FATAL SHOOTING Aug 12-1895 One Man Killed and two Wounded

Last Monday afternoon at about 2 o’clock the quiet and peace of our little city was rudely broken by a quick succession of pistol shots, on Delaware street, and people rushing to the scene of the shooting found three men badly hurt. The shooting, as we understand it, was the outcome of an old grudge existing between the Walker Bros., of this place, and the McGurls, of near Lenapah. These two factions had met and fought several times previously and each time they met the fued was intensified and it continued to grow worse so last Monday when the McGurl boys happed in here for dinner from a cow hunt, the old quarrel was in some manner renewed and the shooting was done as above stated. When the firing *** and the smoke had cleared away it was found that Jim McGurl was fatally wounded and Bud McGurl seriously, he being shot in the groin. The McGurl boys were taken to the Carey hotel and Jeff Walker, who had his head badly cut and his face bone broken, was taken into the Pioneer Drug Store where his wounds were dressed by Doctors Strother and McCormick. Jim McGurl died between the hours of 2 and 3 o’clock Tuesday morning. Bud McGurl was taken on Wednesday evening to the hospital at Kansas City. Jeff Walker is confined to his room at the residence of his brother, Tyne Walker. Fayette Walker is gone and officers are seeking him to effect his arrest. *** prisoner, but owing to the humanity of the officers who had him in charge he was allowed to accompany his dead and wounded brothers to Kansas City.
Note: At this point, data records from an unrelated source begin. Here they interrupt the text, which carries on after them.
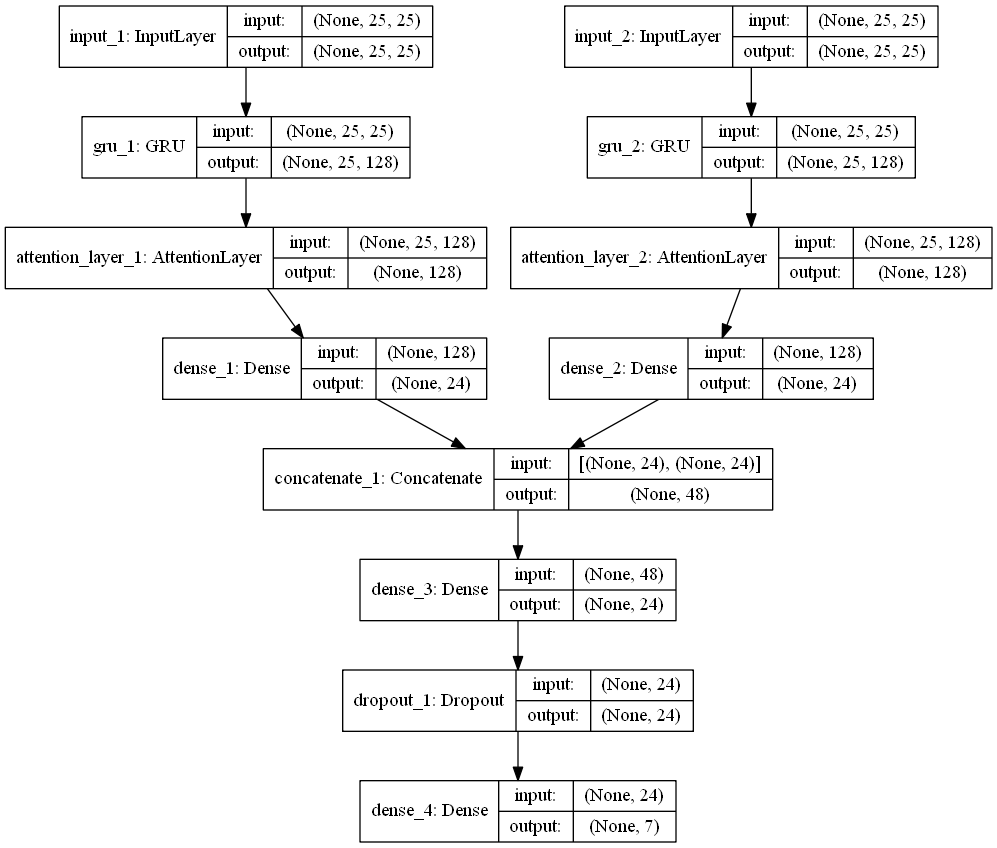
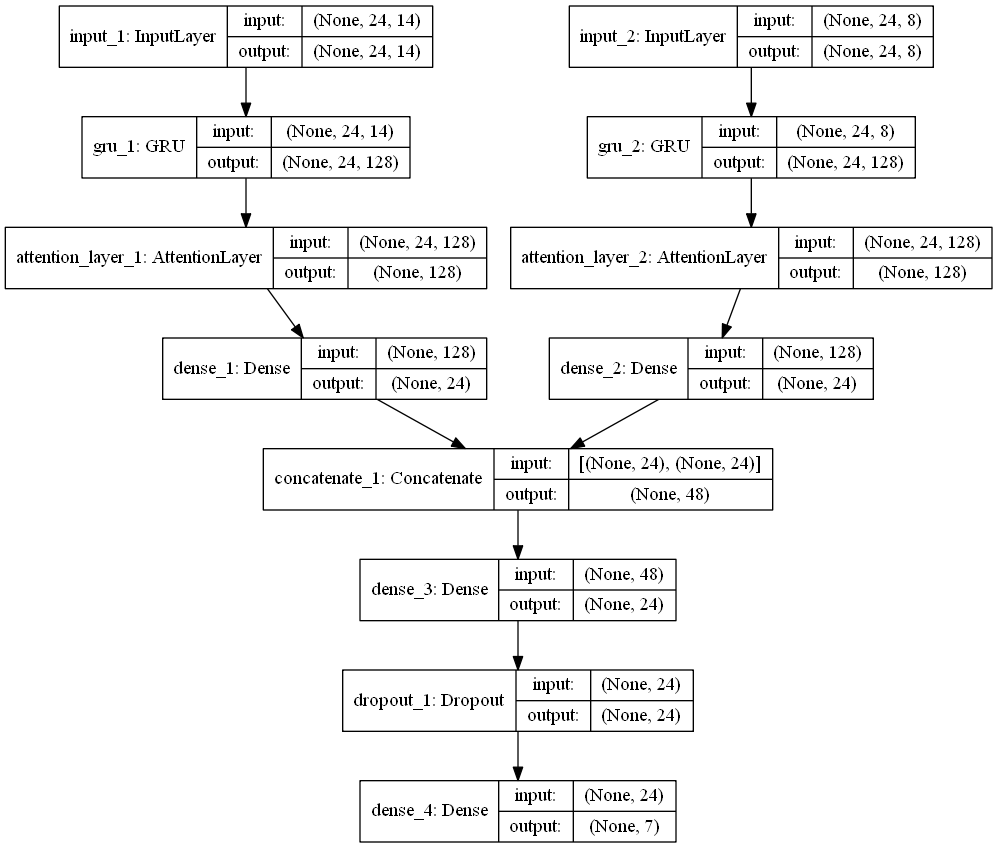
1-public.py 将time_steps、inputA_dim、inputB_dim抽象出来全局配置 如果inputA_dim\inputB_dim自动计算也是不错的

diff --git a/src/generateMnistImitationData.py b/src/generateMnistImitationData.py
@@ -1,9 +1,10 @@
 import numpy as np
 from time import time
 from src.readTxtData2Memory import transformTxtLine2ListObj
-from src.utils.utils import generateSpatialFeature, generateTempralAngleFeature, generateTempralLenFeature
+from src.utils.utils import generateSpatialFeature, generateTempralAngleFeature, generateTempralLenFeature, \
+    generateSpatialFeature2, generateTempralFeature2
 from src.utils.utils import fusion, fusionMean, fusionMax, fusionMin
-from src.public import actions, txtDir, regularization, anglization, frameNum
+from src.public import actions, txtDir, regularization, anglization, frameNum, inputA_dim, inputB_dim
 from src.refineAndSaveKeyPointData import write2Txt, write2Txt2
 
 # actions = ['falling1_8', 'falling2_0']
@@ -70,11 +71,14 @@ def makeDataSetFromTxt(filePath):
                 pre = x
             else:
                 # 同步取同一帧的空间分布特征和时间序列特征
-                sFeature = generateSpatialFeature(x, norminalize=regularization)
+                # sFeature = generateSpatialFeature(x, norminalize=regularization)
+                sFeature = generateSpatialFeature2(x, norminalize=regularization)
                 if anglization:
-                    tFeature = generateTempralAngleFeature(pre, x, norminalize=False)
+                    # tFeature = generateTempralAngleFeature(pre, x, norminalize=False)
+                    tFeature = generateTempralFeature2(pre, x, anglization=anglization)
                 else:
-                    tFeature = generateTempralLenFeature(pre, x, norminalize=False)
+                    # tFeature = generateTempralLenFeature(pre, x, norminalize=False)
+                    tFeature = generateTempralFeature2(pre, x, anglization=anglization)
                 # print(x)
                 # print(sFeature)
                 # print(tFeature)
@@ -121,15 +125,15 @@ def loadAllShuffledDataFromTxt(filePath):
             sampleSpatial = []
             sampleTemporal = []
             tmp = []
-            for i in range(0, 25 * 25):
+            for i in range(0, frameNum * inputA_dim):
                 tmp.append(lineArr[i])
-                if len(tmp) == 25:
+                if len(tmp) == inputA_dim:
                     sampleSpatial.append(np.array(tmp))
                     tmp = []
             tmp = []
-            for i in range(25 * 25, 25 * 25 * 2):
+            for i in range(frameNum * inputA_dim, frameNum * inputA_dim + frameNum * inputB_dim):
                 tmp.append(lineArr[i])
-                if len(tmp) == 25:
+                if len(tmp) == inputB_dim:
                     sampleTemporal.append(np.array(tmp))
                     tmp = []
             dataSet.append([sampleSpatial, sampleTemporal, label])
@@ -144,14 +148,14 @@ def spliceDataSet(test=False):
     global trainsize, dataSet, spatialN_test, temporalN_test, yn_test, spatialN, temporalN, yn, fileName
     if regularization:
         if anglization:
-            fileName = txtDir + '\\all-shuffled\\all-shuffled-angle-regularized-' + frameNum + 'result-data.txt'
+            fileName = txtDir + '\\all-shuffled\\all-shuffled-angle-regularized-' + str(frameNum) + '-result-data.txt'
         else:
-            fileName = txtDir + '\\all-shuffled\\all-shuffled-len-regularized-' + frameNum + 'result-data.txt'
+            fileName = txtDir + '\\all-shuffled\\all-shuffled-len-regularized-' + str(frameNum) + '-result-data.txt'
     else:
         if anglization:
-            fileName = txtDir + '\\all-shuffled\\all-shuffled-angle-unregularized-' + frameNum + 'result-data.txt'
+            fileName = txtDir + '\\all-shuffled\\all-shuffled-angle-unregularized-' + str(frameNum) + '-result-data.txt'
         else:
-            fileName = txtDir + '\\all-shuffled\\all-shuffled-len-unregularized-' + frameNum + 'result-data.txt'
+            fileName = txtDir + '\\all-shuffled\\all-shuffled-len-unregularized-' + str(frameNum) + '-result-data.txt'
     dataSet = loadAllShuffledDataFromTxt(fileName)
     # todo:划分训练集、验证集与测试集
     trainsize = int(m * len(dataSet))
@@ -217,18 +221,18 @@ if __name__ == '__main__':
         print('归一化 spatial feature')
         if anglization:
             print('时序角度')
-            txtFile = action_type + '-angle-regularized-result-data.txt'
+            txtFile = action_type + '-angle-regularized-' + str(frameNum) + '-result-data.txt'
         else:
             print('时序距离')
-            txtFile = action_type + '-len-regularized-result-data.txt'
+            txtFile = action_type + '-len-regularized-' + str(frameNum) + '-result-data.txt'
     else:
         print('未采用归一化策略')
         if anglization:
             print('时序角度')
-            txtFile = action_type + '-angle-unregularized-result-data.txt'
+            txtFile = action_type + '-angle-unregularized-' + str(frameNum) + '-result-data.txt'
         else:
             print('时序距离')
-            txtFile = action_type + '-len-unregularized-result-data.txt'
+            txtFile = action_type + '-len-unregularized-' + str(frameNum) + '-result-data.txt'
     begin = time()
     allShuffledData = makeDataSetFromTxt(txtDir)
     # print(allShuffledData)  # 验证写入与读出的dataSet结构是否一致

diff --git a/src/netDesign03_01.py b/src/netDesign03_01.py
@@ -12,7 +12,9 @@ from src.generateMnistImitationData import makeDataSetFromTxt, spliceDataSet
 from src.keras.selflayers.AttentionLayer import AttentionLayer
 import os
 import keras.backend as K
-from src.public import txtDir, actions, model_filename, spatial_attention, temporal_attention
+from src.public import txtDir, actions, model_filename, spatial_attention, temporal_attention, frameNum, inputA_dim, \
+    inputB_dim, \
+    anglization
 from keras.callbacks import LearningRateScheduler, ModelCheckpoint, EarlyStopping
 from keras.callbacks import ReduceLROnPlateau
 
@@ -41,9 +43,6 @@ batch_size = 128  # 128  # 每次梯度更新的样本数
 # https://zhuanlan.zhihu.com/p/77609689
 
 
-time_steps = 25
-inputA_dim = 25
-inputB_dim = 25
 n_hidden = 128  # 128
 n_classes = 7  # 动作类别数
 
@@ -59,32 +58,32 @@ def train(x1_train, x2_train, y1_train, x1_vali, x2_vali, y1_vali):
     checkpoint_dir = 'checkpoints'
     # checkpoints = glob(os.path.join(checkpoint_dir, '*.h5'))
     # 定义两个分支
-    inputA = Input(shape=(time_steps, inputA_dim))
-    inputB = Input(shape=(time_steps, inputB_dim))
+    inputA = Input(shape=(frameNum, inputA_dim))
+    inputB = Input(shape=(frameNum, inputB_dim))
     # 空间注意力模块-空间关键点选择门
     # return_sequences:true返回所有中间隐藏值false返回最后一个隐藏值
-    # shape=(samples, time_steps, input_dim)
+    # shape=(samples, frameNum, input_dim)
     if spatial_attention:
         print('空间注意力机制')
-        x1 = GRU(n_hidden, batch_input_shape=(None, time_steps, inputA_dim), return_sequences=True,
+        x1 = GRU(n_hidden, batch_input_shape=(None, frameNum, inputA_dim), return_sequences=True,
                  unroll=True)(inputA)
         x1 = AttentionLayer()(x1)
         # x1 = Attention()(x1)
     else:
         print('未使用空间注意力机制')
-        x1 = GRU(n_hidden, batch_input_shape=(None, time_steps, inputA_dim), return_sequences=False,
+        x1 = GRU(n_hidden, batch_input_shape=(None, frameNum, inputA_dim), return_sequences=False,
                  unroll=True)(inputA)
     x1 = Dense(24, activation='tanh')(x1)
     spatialModal = Model(inputs=inputA, outputs=x1)
     # 时间注意力模块-时间关键帧选择门
     if temporal_attention:
         print('时间注意力机制')
-        x2 = GRU(n_hidden, batch_input_shape=(None, time_steps, inputB_dim), return_sequences=True,
+        x2 = GRU(n_hidden, batch_input_shape=(None, frameNum, inputB_dim), return_sequences=True,
                  unroll=True)(inputB)
         x2 = AttentionLayer()(x2)
     else:
         print('未使用时间注意力机制')
-        x2 = GRU(n_hidden, batch_input_shape=(None, time_steps, inputB_dim), return_sequences=False,
+        x2 = GRU(n_hidden, batch_input_shape=(None, frameNum, inputB_dim), return_sequences=False,
                  unroll=True)(inputB)
     x2 = Dense(24, activation='relu')(x2)
     temporalModal = Model(inputs=inputB, outputs=x2)
@@ -95,7 +94,7 @@ def train(x1_train, x2_train, y1_train, x1_vali, x2_vali, y1_vali):
     # combined = maximum([spatialModal.output, temporalModal.output])
     combined = concatenate([spatialModal.output, temporalModal.output])
     # combined = dot([spatialModal.output, spatialModal.output])
-    # z = GRU(n_hidden, batch_input_shape=(None, time_steps, input_dim), return_sequences=False, unroll=True)(combined)
+    # z = GRU(n_hidden, batch_input_shape=(None, frameNum, input_dim), return_sequences=False, unroll=True)(combined)
     z = Dense(24)(combined)
     z = Dropout(dropout_rate)(z)
     z = Dense(n_classes, activation='softmax')(z)

diff --git a/src/public.py b/src/public.py
@@ -1,6 +1,6 @@
 # 全局变量
 actions = ['boxing', 'handclapping', 'handwaving', 'jogging', 'running', 'walking', 'falling']
-txtDir = 'F:\\Program Files (x86)\\PycharmProjects\\HARPro-HumanActionRecognitionProject\\action'
+txtDir = 'F:\\Program Files (x86)\\PycharmProjects\\clone\\HARPro-HumanActionRecognitionProject\\action'
 action_type = 'falling'
 # model_filename = 'F:\\Program Files (x86)\\PycharmProjects\\HARPro-HumanActionRecognitionProject\\src\\model-file\\HAR.h5'
 model_filename = 'F:\\Program Files (x86)\\PycharmProjects\\clone\\HARPro-HumanActionRecognitionProject\\src\\checkpoints\\model_best.h5'
@@ -11,4 +11,12 @@ anglization = True  # 时序角度与否
 spatial_attention = True  # 空间注意力
 temporal_attention = True  # 时间注意力
 # 骨架序列长度
-frameNum = 25  # n_input time_step步长 TODO:可以做下对比实验啊
+frameNum = 24  # n_input time_step步长 TODO:可以做下对比实验啊
+# 时空特征维度
+inputA_dim = 14
+inputBA_dim = 8
+inputBL_dim = 7
+if anglization:
+    inputB_dim = inputBA_dim
+else:
+    inputB_dim = inputBL_dim

diff --git a/src/refineAndSaveKeyPointData.py b/src/refineAndSaveKeyPointData.py
@@ -1,7 +1,7 @@
 import os
 import json
 from time import *
-from src.public import txtDir
+from src.public import txtDir, frameNum, inputA_dim, inputB_dim, anglization
 
 # actions = ['boxing', 'handclapping', 'handwaving', 'jogging', 'running', 'walking', 'falling1_8', 'falling2_0']
 action_type = 'falling2_0'
@@ -206,19 +206,21 @@ def write2Txt(fileDir, fileName, x, y):
     fileObj.write(line)
     # fileObj.close()
 
+
 # 将shuffled dataSet持久化
 def write2Txt2(fileDir, fileName, x1, x2, y):
     if not os.path.exists(fileDir):
         os.mkdir(fileDir)
     fileObj = open(fileDir + '\\' + fileName, mode='a', encoding="utf-8")
     line = ''
-    for i in range(25):
-        for j in range(25):
+    for i in range(frameNum):
+        for j in range(inputA_dim):
             line += str(x1[i][j]) + ' '
-    for i in range(25):
-        for j in range(25):
+    for i in range(frameNum):
+        for j in range(inputB_dim):
             line += str(x2[i][j]) + ' '
     line += y + '\n'
+    # print(line)
     fileObj.write(line)
 
 

diff --git a/src/utils/utils.py b/src/utils/utils.py
@@ -463,7 +463,7 @@ def deltaLen(preKeyPointList, curKeyPointList, norminalize=False):
         curKeyPointArray = np.array([curJoints[i][0], curJoints[i][1]])
         EDistance = np.sqrt(np.sum(np.square(preKeyPointArray - curKeyPointArray)))
         tmp.append(round(float(EDistance), 3))
-    return tmp
+    return np.array(tmp)
 
 
 # 高宽比比值 (1, )
@@ -476,11 +476,11 @@ def Qt(preKeyPointList, curKeyPointList):
 # 时序特征:deltaAng+Qt 7+1 (8, )
 # deltaLen+Qt 6+1 (7, )
 # array([-14.581, -6.322, 0.261, -31.428, 41.15, 0.261, -6.256, 0.941])
-def generateTempralAngleFeature2(preKeyPointList, curKeyPointList, anglization):
+def generateTempralFeature2(preKeyPointList, curKeyPointList, anglization):
     if anglization:
         F4 = deltaAng(preKeyPointList, curKeyPointList)
     else:
-        F4 = deltaLen()
+        F4 = deltaLen(preKeyPointList, curKeyPointList, False)
     F5 = Qt(preKeyPointList, curKeyPointList)
-    print(np.append(F4, F5).shape)
+    # print(np.append(F4, F5).shape)
     return np.append(F4, F5)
There are so many versions of this affair that we will not attempt to give any at the present time, but will wait for reliable developments as will be brought out by a legal investigation of this sad affair, and then we will not be blamed by any for doing either faction an injustice.

Old and The New…

The Nowata County Historical Society Museum has been in it’s present location nearly 50 years. With the generous support of the Harmon Foundation, we are well into a year long project of renovating and moving into our new facility (The old Landers Grocery Building). This will double our exhibit space as well as adding meeting rooms, etc.

Nowata County Historical Society -  Museum

Nowata County Historical Society –

Nowata County Historical Society Future home of the Museum

Nowata County Historical Society
Future home of the Museum